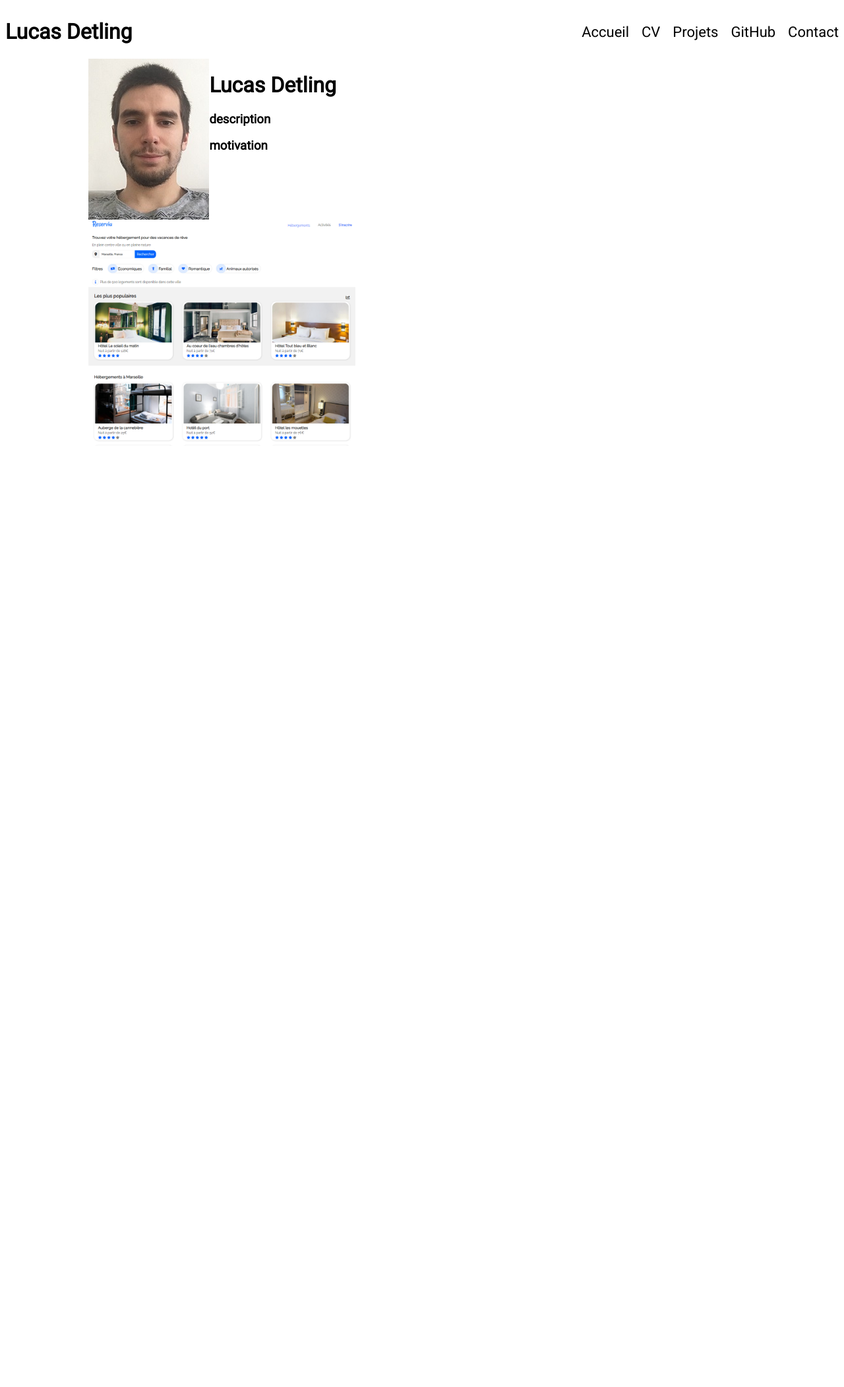
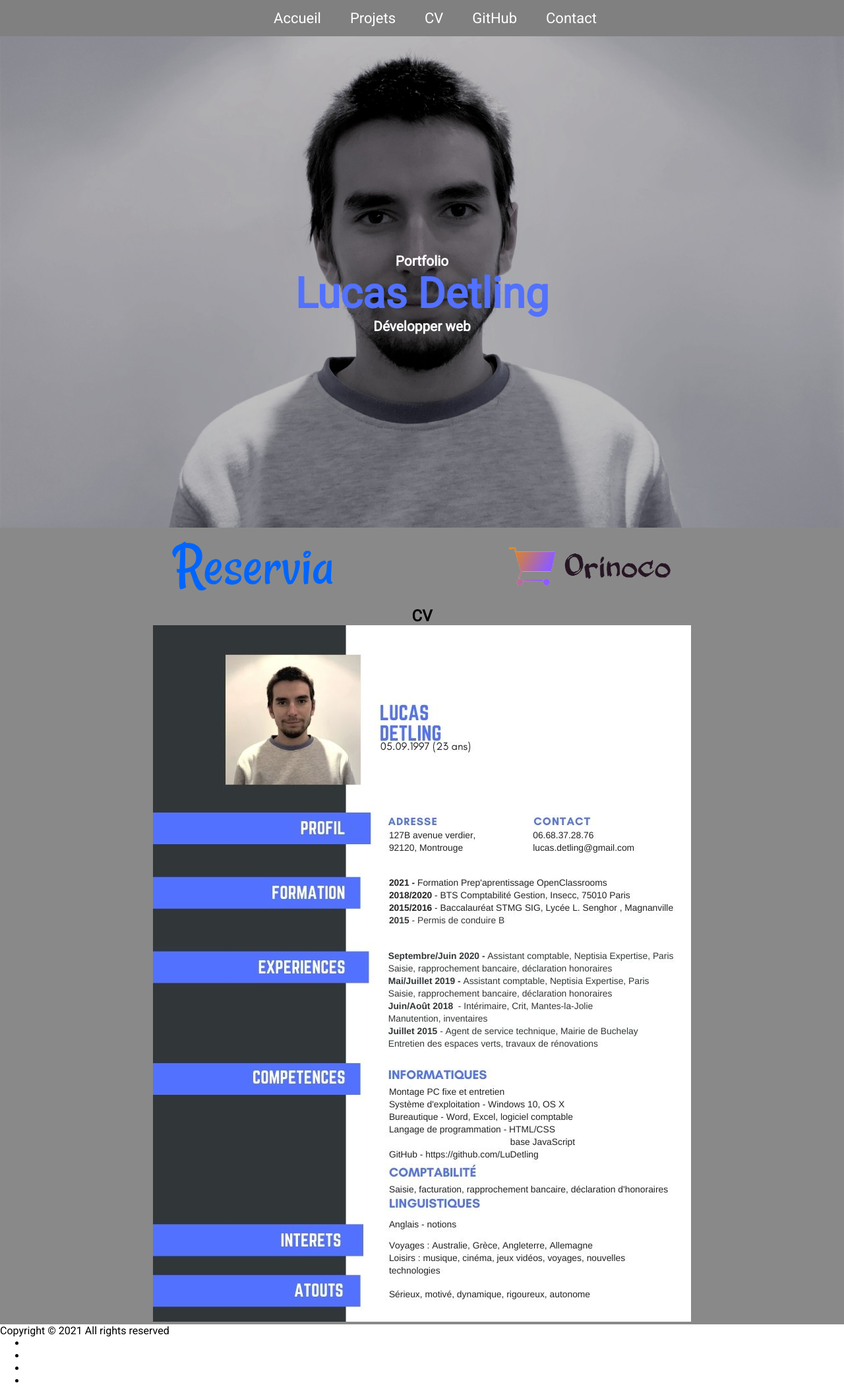
Before and after one commit to LuDetling/Portfolio, a PHP site: page / in a window 1280 px wide. Shown: the whole page at 66% size. Before the commit the page ends 669 px from the top, so only its background shows below. Run offline with PHP 8.4, Linux system fonts and the light colour scheme.

Commit message:
html / css facade + header js

```diff
--- a/css/style.css
+++ b/css/style.css
@@ -1,13 +1,23 @@
 * {
     font-family: "roboto", sans-serif;
+    margin: 0;
 }
 
 /* HEADER */
 
 .header {
-    display: flex;
-    align-items: center;
-    justify-content: space-between;
+    position: fixed;
+    z-index: 100;
+    width: 100%;
+    text-align: center;
+    color: #ffffff;
+    padding: 15px 0;
+    transition: 1.5s;
+}
+
+.backgroundHeader {
+    background: #808080;
+    color: #ffffff;
 }
 
 .header a {
@@ -16,27 +26,58 @@
 }
 
 .navigation a {
-    margin-left: 15px;
+    margin-left: 40px;
     font-size: 22px;
 }
 
+/* MAIN */
+
 main {
+    background: #898989;
+}
+
+/* PRESENTATION */
+
+.presentation {
+    background: url("../img/IMG_0124noir.jpg") center / cover no-repeat fixed;
+    height: 100vh;
+}
+
+.description {
+    text-align: center;
+    color: #ffffff;
+    padding-top: 30%;
+}
+
+.description h3 {
+    font-size: 1.3rem;
+}
+
+.description h1 {
+    font-size: 4rem;
+    color: #5271ff;
+}
+
+
+/* CV */
+
+.cv {
+    width: 100%;
+    text-align: center;
+}
+
+/* VITRINE */
+
+.vitrine {
+    display: flex;
+    align-items: center;
+    justify-content: space-around;
     width: 80%;
     margin: auto;
 }
 
-/* MAIN */
-
-/* PRESENTATION */
-
-.presentation {
-    display: flex;
+.vitrine img {
+    width: 250px;
 }
 
-.vitrine {
-    width: 80%;
-}
-
-.vitrine img {
-    width: 50%;
-}
+/* FOOTER */
--- a/index.html
+++ b/index.html
@@ -16,36 +16,53 @@
     <!-- HEADER -->
 
     <header class="header">
-        <h1><a href="index.html">Lucas Detling</a></h1>
         <nav class="navigation">
             <a href="index.html">Accueil</a>
-            <a href="#">CV</a>
-            <a href="#">Projets</a>
+            <a href="#projets">Projets</a>
+            <a href="#cv">CV</a>
             <a href="#">GitHub</a>
             <a href="#">Contact</a>
         </nav>
     </header>
-    <main>
 
     <!-- PRESENTATION -->
 
     <div class="presentation">
-            <img src="photoDeMoi.JPG" alt="photo de ma tête">
         <div class="description">
+            <h3>Portfolio</h3>
             <h1>Lucas Detling</h1>
-                <h3>description</h3>
-                <h3>motivation</h3>
+            <h3>Développer web</h3>
+        </div>
     </div>
 
-        </div>
+    <main>
 
         <!-- VITRINE -->
 
-        <div class="vitrine">
-            <img src="screen reservia.png" alt="">
-        </div>
+        <article class="vitrine" id="projets">
+            <a href="https://ludetling.github.io/LucasDetling_2_22022021/" target="_blank"><img src="img/Reservia.svg" alt=""></a>
+            <a href="#"><img src="img/orinoco.png" alt=""></a>
+        </article>
+
+
+        <!-- CV -->
+
+        <article class="cv" id="cv">
+            <h1>CV</h1>
+            <a href="img/Copie de lucasdetling.pdf" target="_blank"><img src="img/CV.jpg" alt=""></a>
+        </article>
+
 
     </main>
+    <footer class="footer">
+        <p>Copyright © 2021 All rights reserved</p>
+        <ul>
+            <li></li>
+            <li></li>
+            <li></li>
+            <li></li>
+        </ul>
+    </footer>
 </body>
-
+<script src="js/app.js"></script>
 </html>
--- /dev/null
+++ b/js/app.js
@@ -0,0 +1,18 @@
+const header = document.querySelector(".header");
+console.log(header.classList);
+window.addEventListener("scroll", (e) => {
+
+    // console.log(window.innerHeight);
+    // console.log(window.scrollY);
+    // console.log(document.body.offsetHeight);
+
+    scrollValue = (window.innerHeight + window.scrollY) / (document.body.offsetHeight)
+
+    if(scrollValue > 0.54){
+        header.classList.add("backgroundHeader");
+    } else {
+        header.classList.remove("backgroundHeader")
+    }
+
+    console.log(scrollValue);
+})
```
Also changed, not shown: Capture d’écran 2021-04-01 124245.png (deleted), img/CV.jpg (added), img/IMG_0121.jpg (added), img/IMG_0124.jpg (added), img/IMG_0124noir.jpg (added), img/Reservia.svg (added), img/orinoco.png (added), img/photoDeMoi.JPG (renamed from photoDeMoi.JPG), screen reservia.png (deleted), 1 other file. Lines whose indentation alone changed are shown as unchanged.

— Work item —
Count the lines of the records that include the word "scrollValue". Give the number by itself.

— Finished exercise —
3